DATA FOR REVIEW »
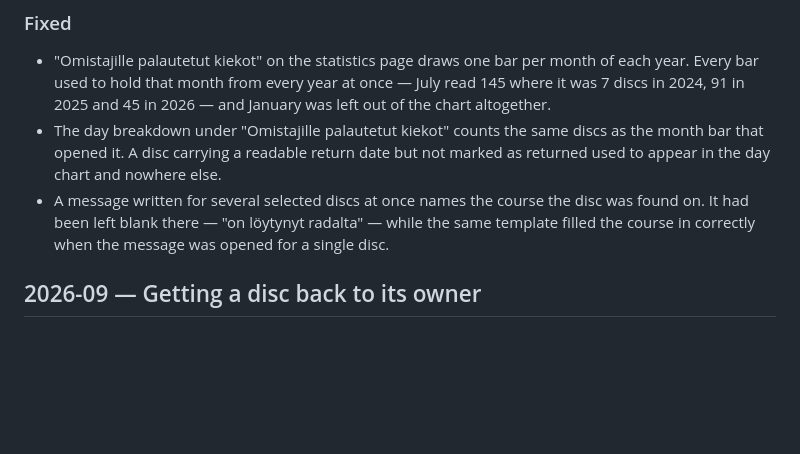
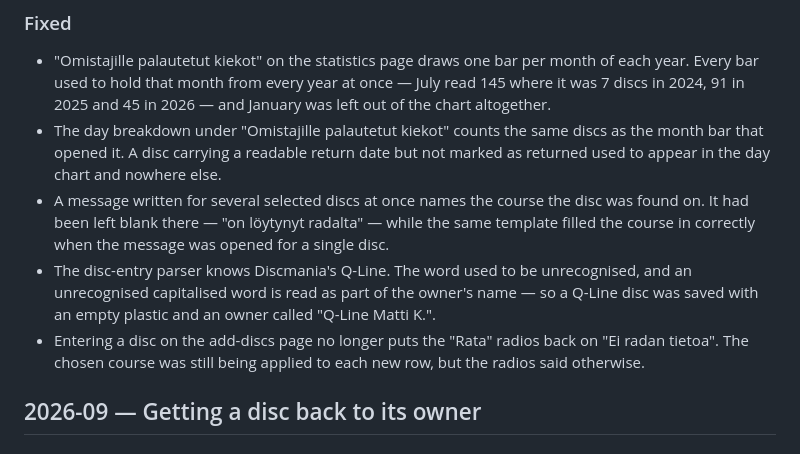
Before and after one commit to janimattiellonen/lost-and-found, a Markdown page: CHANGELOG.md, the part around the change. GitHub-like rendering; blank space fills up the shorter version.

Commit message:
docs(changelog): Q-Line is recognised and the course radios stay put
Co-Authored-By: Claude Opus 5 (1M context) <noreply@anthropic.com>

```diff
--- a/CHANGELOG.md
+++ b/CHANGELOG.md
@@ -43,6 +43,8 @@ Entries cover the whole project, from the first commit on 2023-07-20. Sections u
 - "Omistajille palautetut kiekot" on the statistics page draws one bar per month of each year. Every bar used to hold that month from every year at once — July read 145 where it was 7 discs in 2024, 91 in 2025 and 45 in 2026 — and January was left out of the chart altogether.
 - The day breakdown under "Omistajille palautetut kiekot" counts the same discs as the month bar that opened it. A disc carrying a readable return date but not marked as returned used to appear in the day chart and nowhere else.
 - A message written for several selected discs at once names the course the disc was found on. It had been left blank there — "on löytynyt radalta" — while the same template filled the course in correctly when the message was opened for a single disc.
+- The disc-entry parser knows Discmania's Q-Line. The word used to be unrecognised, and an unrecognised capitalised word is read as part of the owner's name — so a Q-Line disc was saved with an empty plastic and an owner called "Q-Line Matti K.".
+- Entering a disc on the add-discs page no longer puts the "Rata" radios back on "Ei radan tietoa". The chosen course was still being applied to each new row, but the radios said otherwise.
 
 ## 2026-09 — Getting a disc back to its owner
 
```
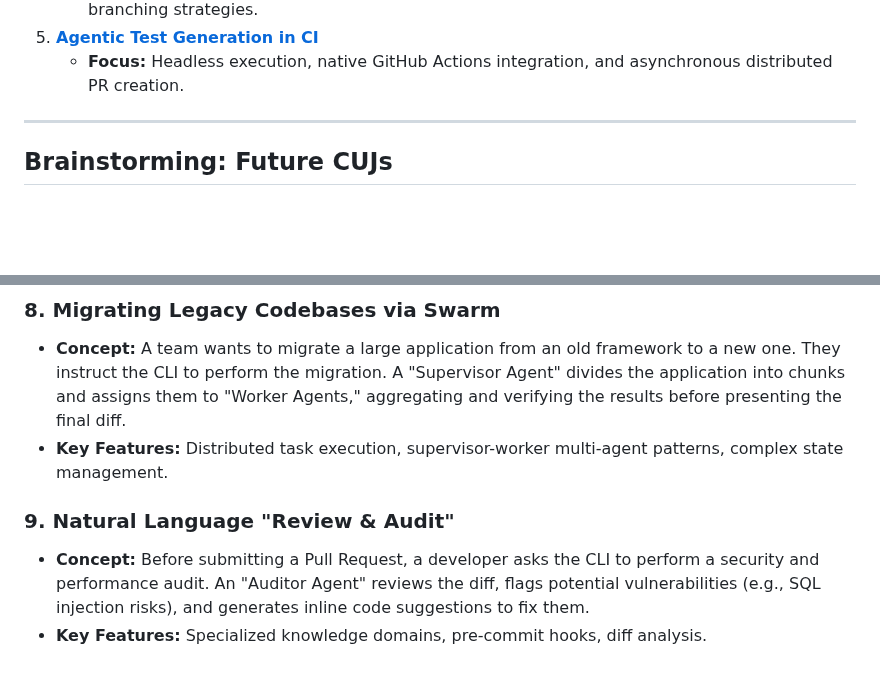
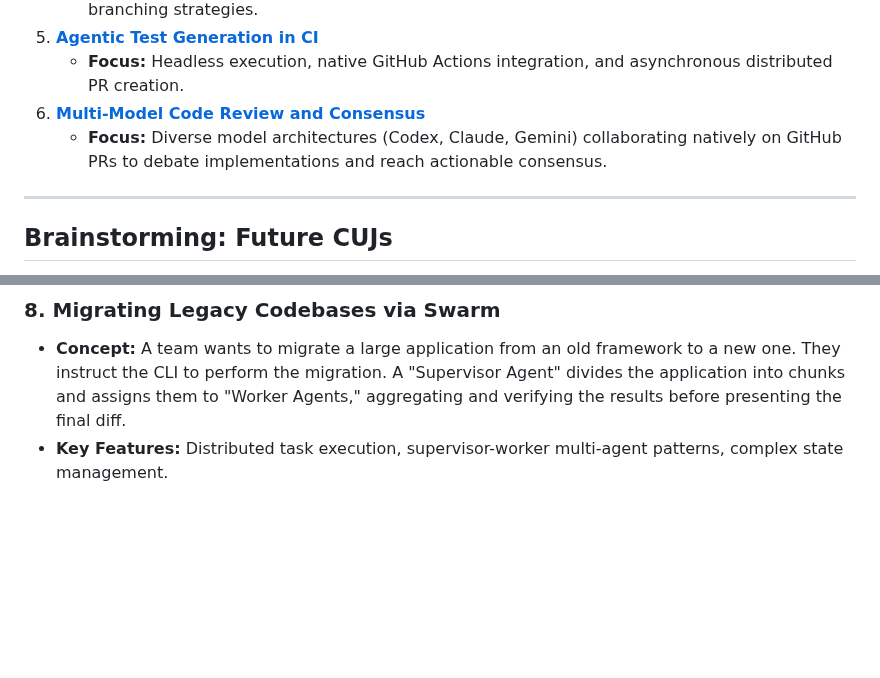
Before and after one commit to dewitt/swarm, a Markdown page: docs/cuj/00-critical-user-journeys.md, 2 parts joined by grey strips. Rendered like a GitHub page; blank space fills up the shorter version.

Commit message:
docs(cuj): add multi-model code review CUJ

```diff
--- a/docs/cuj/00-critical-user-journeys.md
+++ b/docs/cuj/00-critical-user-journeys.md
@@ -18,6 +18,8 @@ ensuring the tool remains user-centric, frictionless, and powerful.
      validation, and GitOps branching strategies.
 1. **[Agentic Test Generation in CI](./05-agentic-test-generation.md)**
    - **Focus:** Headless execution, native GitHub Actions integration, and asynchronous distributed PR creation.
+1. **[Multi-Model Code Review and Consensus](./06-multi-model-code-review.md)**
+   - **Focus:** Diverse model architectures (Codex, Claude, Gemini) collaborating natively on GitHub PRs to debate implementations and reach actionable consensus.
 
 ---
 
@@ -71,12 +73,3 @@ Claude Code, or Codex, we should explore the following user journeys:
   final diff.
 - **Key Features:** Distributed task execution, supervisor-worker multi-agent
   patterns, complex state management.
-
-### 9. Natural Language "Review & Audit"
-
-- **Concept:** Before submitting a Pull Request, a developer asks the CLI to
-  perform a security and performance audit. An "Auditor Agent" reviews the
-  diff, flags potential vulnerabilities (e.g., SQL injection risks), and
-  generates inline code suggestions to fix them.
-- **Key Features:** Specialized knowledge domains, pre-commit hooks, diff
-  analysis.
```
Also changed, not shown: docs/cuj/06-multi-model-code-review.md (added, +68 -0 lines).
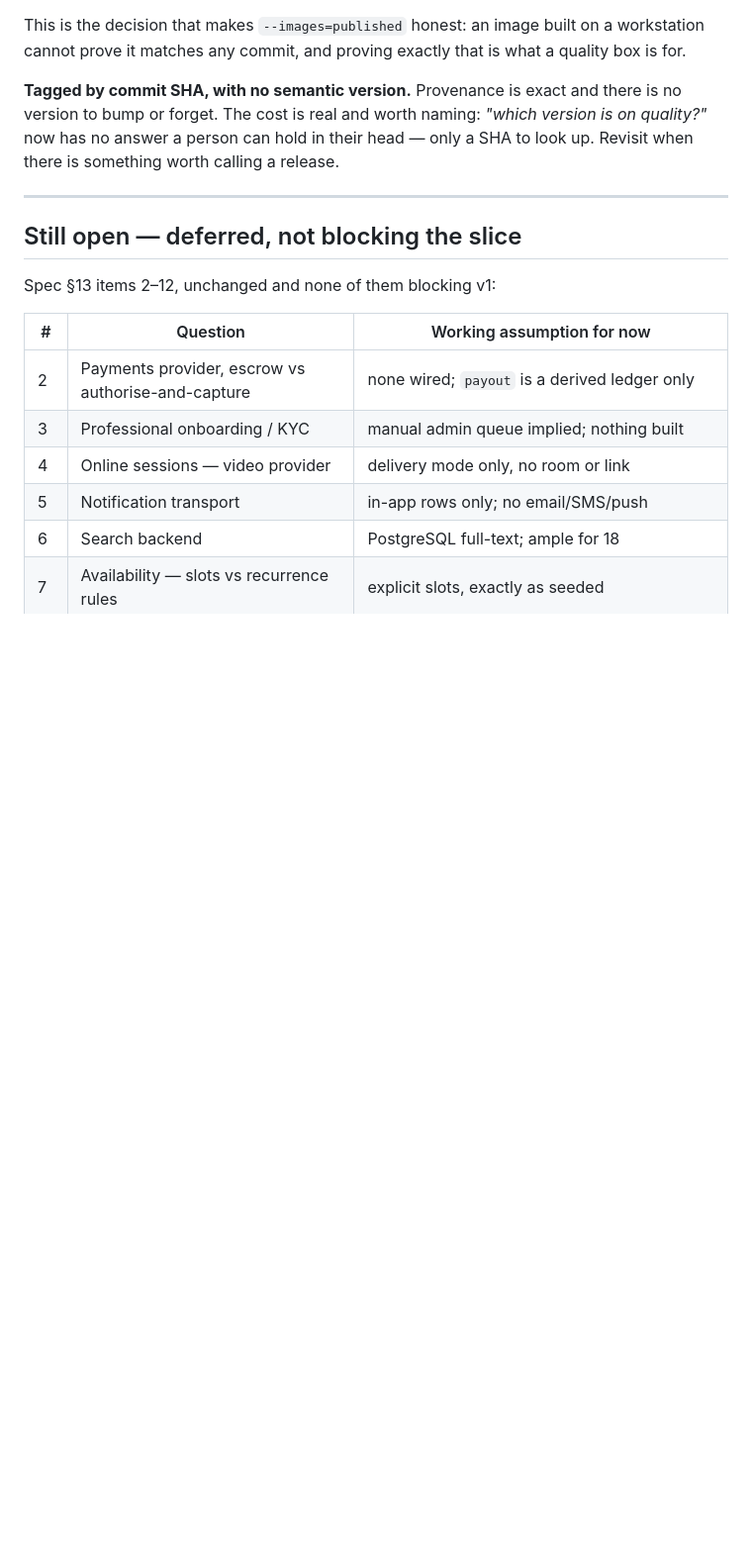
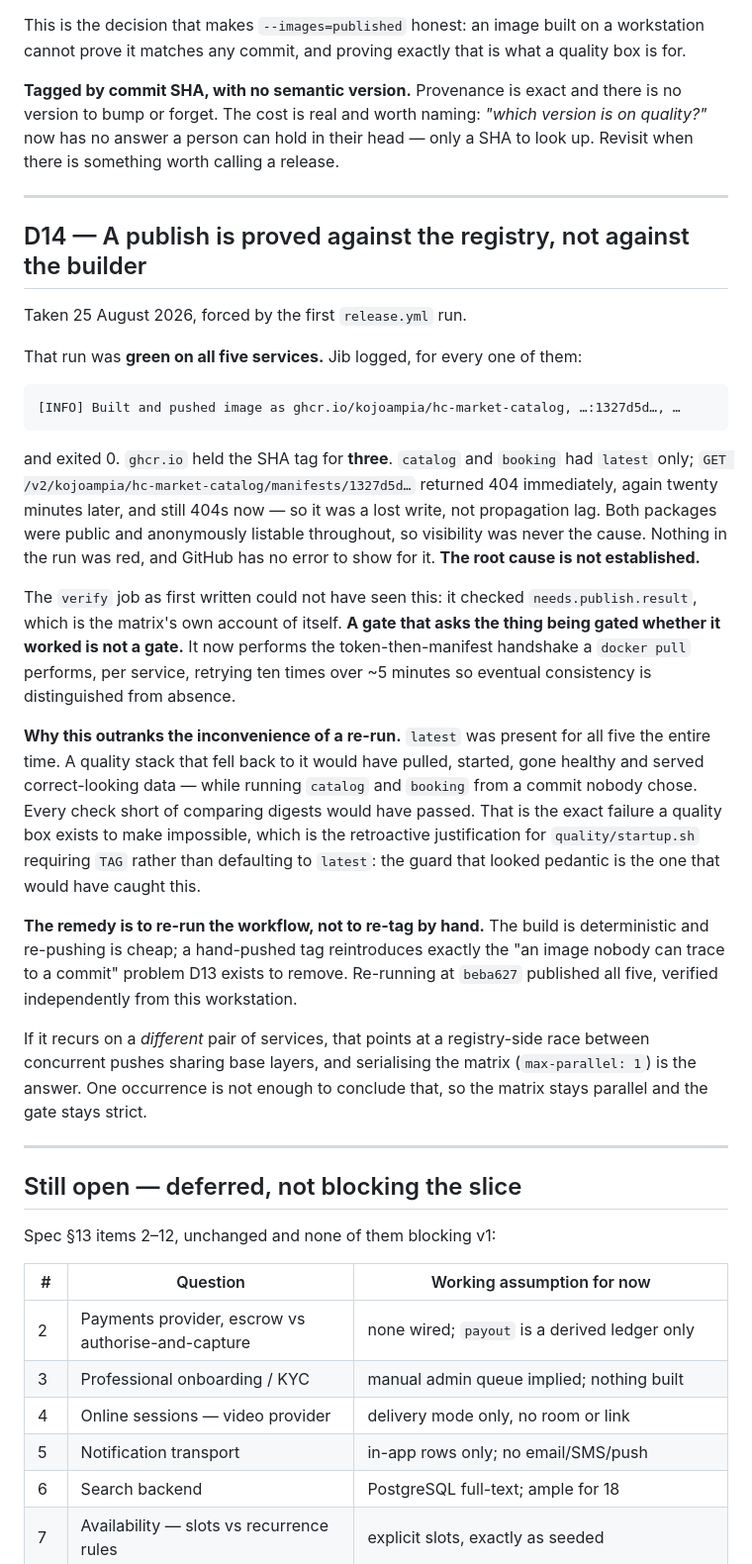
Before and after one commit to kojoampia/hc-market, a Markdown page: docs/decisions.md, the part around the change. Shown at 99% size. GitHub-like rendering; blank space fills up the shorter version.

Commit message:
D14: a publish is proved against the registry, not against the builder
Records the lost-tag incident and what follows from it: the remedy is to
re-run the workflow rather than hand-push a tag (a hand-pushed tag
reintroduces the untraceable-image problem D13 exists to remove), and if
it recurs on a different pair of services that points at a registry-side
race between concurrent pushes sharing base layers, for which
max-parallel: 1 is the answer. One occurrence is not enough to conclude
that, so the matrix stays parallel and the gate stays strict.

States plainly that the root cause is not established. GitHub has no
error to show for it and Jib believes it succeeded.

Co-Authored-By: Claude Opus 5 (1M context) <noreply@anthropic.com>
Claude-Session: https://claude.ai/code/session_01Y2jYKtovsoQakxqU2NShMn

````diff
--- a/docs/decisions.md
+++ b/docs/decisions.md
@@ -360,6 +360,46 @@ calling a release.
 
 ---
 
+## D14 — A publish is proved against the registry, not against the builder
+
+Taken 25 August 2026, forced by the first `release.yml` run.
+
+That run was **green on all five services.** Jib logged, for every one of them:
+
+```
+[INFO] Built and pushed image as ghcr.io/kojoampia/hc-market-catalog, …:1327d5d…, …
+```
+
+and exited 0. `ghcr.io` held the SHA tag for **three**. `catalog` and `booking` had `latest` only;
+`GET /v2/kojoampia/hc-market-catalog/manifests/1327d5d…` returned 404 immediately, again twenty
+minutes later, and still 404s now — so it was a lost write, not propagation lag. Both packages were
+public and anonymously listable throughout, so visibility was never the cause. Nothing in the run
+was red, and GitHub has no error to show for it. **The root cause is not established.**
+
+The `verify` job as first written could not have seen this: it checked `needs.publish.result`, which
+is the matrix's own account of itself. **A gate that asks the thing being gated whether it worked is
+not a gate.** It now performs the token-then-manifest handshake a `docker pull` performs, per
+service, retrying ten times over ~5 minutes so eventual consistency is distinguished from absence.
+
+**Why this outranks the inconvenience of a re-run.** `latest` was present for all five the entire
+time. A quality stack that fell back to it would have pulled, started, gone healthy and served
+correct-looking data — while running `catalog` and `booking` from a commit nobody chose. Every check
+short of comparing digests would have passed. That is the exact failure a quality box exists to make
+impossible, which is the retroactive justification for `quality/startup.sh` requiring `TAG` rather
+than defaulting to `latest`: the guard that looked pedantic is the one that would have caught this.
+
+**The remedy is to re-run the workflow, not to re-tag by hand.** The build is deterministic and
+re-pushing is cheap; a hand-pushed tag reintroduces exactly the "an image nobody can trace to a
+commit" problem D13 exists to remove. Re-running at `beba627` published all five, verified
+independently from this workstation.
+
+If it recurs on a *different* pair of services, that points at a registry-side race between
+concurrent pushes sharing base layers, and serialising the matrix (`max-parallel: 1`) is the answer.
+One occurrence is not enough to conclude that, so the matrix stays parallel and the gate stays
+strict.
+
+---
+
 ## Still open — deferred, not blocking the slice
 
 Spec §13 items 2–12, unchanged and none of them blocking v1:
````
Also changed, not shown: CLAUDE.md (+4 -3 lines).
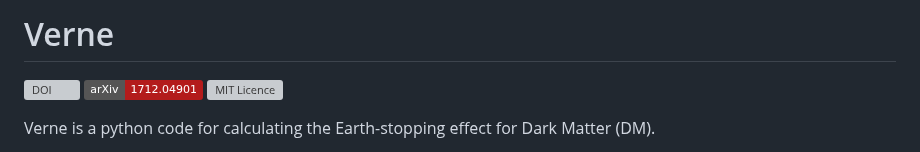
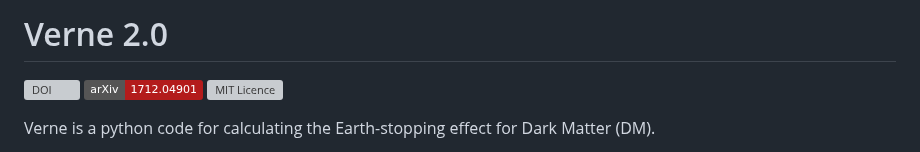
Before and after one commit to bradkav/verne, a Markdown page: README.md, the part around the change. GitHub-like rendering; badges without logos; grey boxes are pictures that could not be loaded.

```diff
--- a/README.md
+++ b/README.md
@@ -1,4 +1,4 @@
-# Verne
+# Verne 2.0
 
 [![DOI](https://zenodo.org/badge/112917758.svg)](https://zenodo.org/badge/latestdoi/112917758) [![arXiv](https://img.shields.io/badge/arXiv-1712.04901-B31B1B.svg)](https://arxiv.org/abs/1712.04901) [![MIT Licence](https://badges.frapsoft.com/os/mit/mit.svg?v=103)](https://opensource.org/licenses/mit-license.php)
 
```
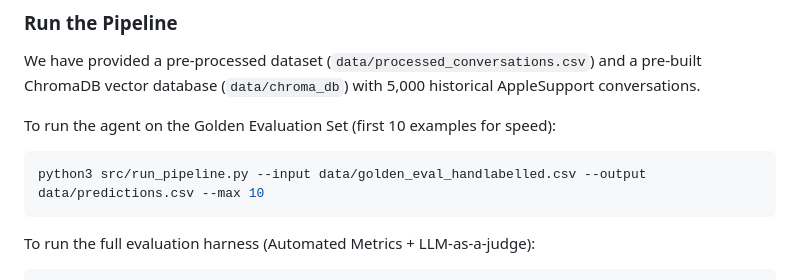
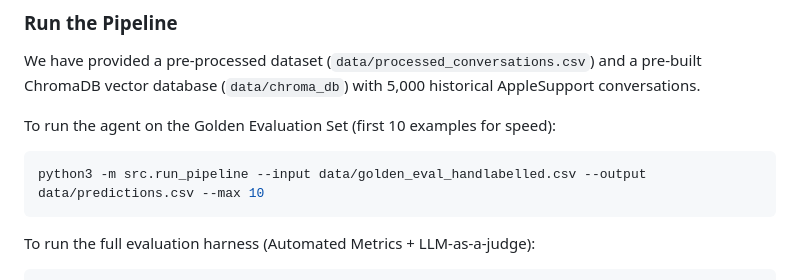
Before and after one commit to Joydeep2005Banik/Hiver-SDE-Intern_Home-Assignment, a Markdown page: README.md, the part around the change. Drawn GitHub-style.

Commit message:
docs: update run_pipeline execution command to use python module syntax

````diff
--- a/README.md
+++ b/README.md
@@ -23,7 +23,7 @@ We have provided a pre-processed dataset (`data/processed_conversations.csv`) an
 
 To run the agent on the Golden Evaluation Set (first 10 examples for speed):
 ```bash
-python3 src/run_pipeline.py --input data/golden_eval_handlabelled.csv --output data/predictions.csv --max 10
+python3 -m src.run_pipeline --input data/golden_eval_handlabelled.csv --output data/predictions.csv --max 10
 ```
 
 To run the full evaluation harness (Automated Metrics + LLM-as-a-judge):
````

ACTIVITY » Looking at the records above, how many lines contain "being"? Only the number is needed.

WRITTEN SOLUTION » 2